The level of stress we live with, day in and day out, is far greater than we, as humans, were designed to experience. And, like all living organisms, when you are put under stress that is greater than you are designed for, for longer than you are designed to handle, something has to give.
Look around. Depression rates are at an all-time high. As is anxiety. And heart disease. And cancer. And suicides. I don’t believe stress is the number one cause of these issues, but I do believe it is the number one underestimated contributor to these conditions.
As our stress levels increase, we look for a way to push that stress aside. These ways in which we try to get a moment away from stress are called escapes. We seek escapes to unwind, relax, and break away from real life.
I believe seeking escapes is natural, understandable, and often necessary. The question is… is it healthy? What’s the answer to that super important question? Well… it depends on what it is you are doing to escape.
If the escape of choice causes harm to your body or mind, then obviously it is not a good idea. Drinking too much alcohol, smoking, or doing drugs can distract you from your current state of affairs, but the benefit of disconnecting from the stress is offset by the harmful effects these have on your body. They can cause damage to your organs, tissues, and cells, leading to much bigger problems… and increased stress… down the road.
It’s not just drugs, alcohol, and smoking that can backfire when attempting to disconnect from the daily stressors. Many turn to other means of escape, such as shopping, watching pornography, binge watching Netflix, or surfing the internet for hours and hours. These may not directly harm your physical body, but have other negative implications and ramifications.

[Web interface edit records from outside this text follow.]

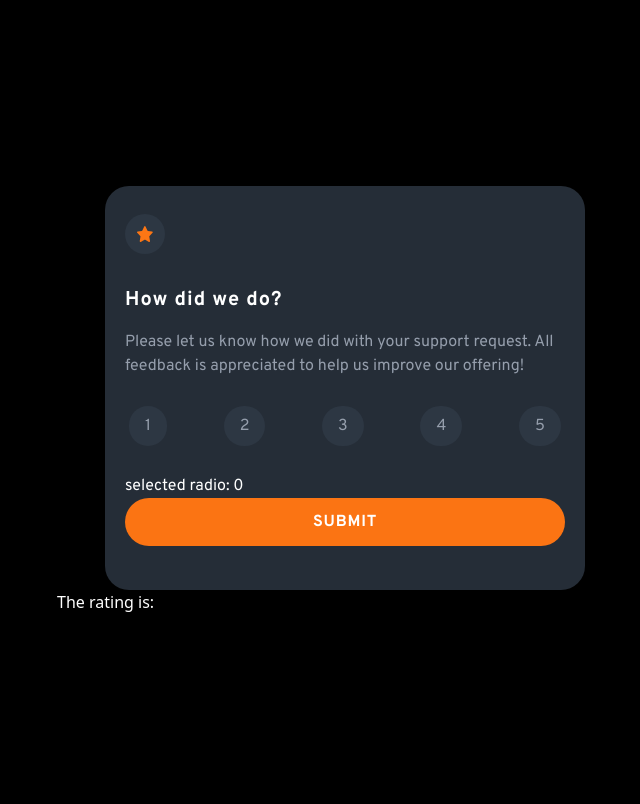
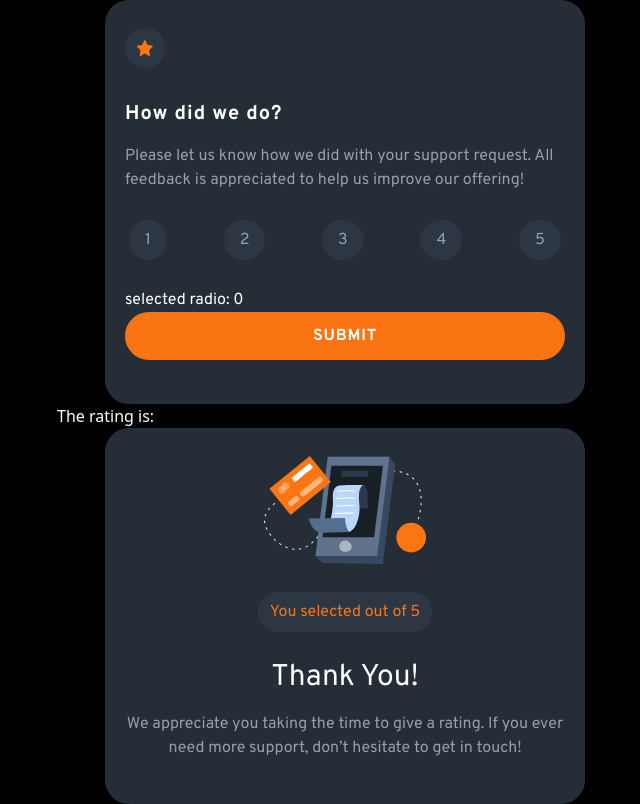
Before and after one commit to JimeBlue/interactive-rating-component-vue, a Vue app: page / in a window 1280 px wide. Shown: the whole page, without its empty margins (295-935 px from the left). Built offline with nearby package versions, Linux system fonts and the light colour scheme.

Commit message:
Output rating in thank you component

```diff
--- a/src/App.vue
+++ b/src/App.vue
@@ -7,8 +7,10 @@
       <p class="text-white">The rating is: {{ this.rating }}</p>
     </div>
     <!-- <div v-if="show">
-      <ThankYou> </ThankYou>
+
     </div> -->
+    <!-- 4) Pass rating to ThankYou -->
+    <ThankYou :rating="rating"> </ThankYou>
   </div>
 </template>
 
@@ -33,6 +35,7 @@ export default {
     showThankYou() {
       this.show = !this.show;
     },
+    // 3) set rating property defines here to property picked comming from Form
     showRating(picked) {
       this.rating = picked;
       console.log('picked');
--- a/src/components/ThankYou.vue
+++ b/src/components/ThankYou.vue
@@ -12,9 +12,10 @@
             alt="thank you"
           />
         </div>
+        <!-- 6) Output rating -->
         <span
           class="py-2 px-3 my-7 bg-[#2D3743] text-[#fb7413] rounded-3xl whitespace-nowrap inline-block"
-          >You selected {{ picked }} out of 5</span
+          >You selected {{ rating }} out of 5</span
         >
       </header>
       <!-- card body -->
@@ -31,7 +32,9 @@
 
 <script>
 export default {
-  setup() {
+  // 5) accept rating from App
+  props: ['rating'],
+  data() {
     return {};
   },
 };
```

One of the biggest escapes people turn to is eating. We reach for whatever we can get our hands on in an effort to decompress, disconnect, and get a quick shot of pleasure. We are wired to crave sugar, fat, and salt when we are stressed, for quick bursts of energy. (The stress our ancestors had was much more real than ours, usually requiring them to actually escape; thus, the need for quick energy foods.) We also reach for the fastest foods, which are usually the least healthy.
The above-mentioned escapes all come with negative consequences. Many people combine them, compounding their ill effects (i.e., drinking, smoking, while eating a bag of chips).
I suggest trying to substitute bad escapes for healthier, more productive, ones. Vigorous exercise, meditation, breathing exercises, reading, cleaning, home projects, or a hobby are all means of disconnecting and reducing stress. I know they don’t have the level of impact some of the negative escapes have, but they will help you disconnect from daily stress that’s bogging you down. And as a bonus, they not only won’t cause your body or mind harm, but will instead provide positive side effects.
Think about this… what are you doing to escape? Why are you doing it? Is it harmful or helpful? And could those things be replaced with healthier, more positive alternatives? Or could you start with simply making your bad habits a little better? Maybe one glass of wine instead of the whole bottle. Maybe watch one show a night instead of four. One or two cigarettes instead of pack.
Obviously, it would be best to swap out those bad escapes for better, healthier ones. But ideally, start creating a life you don’t need to escape from. Think about that. What would it take to have a life that you don’t need to, or want to, escape from. Now go start working on creating THAT life!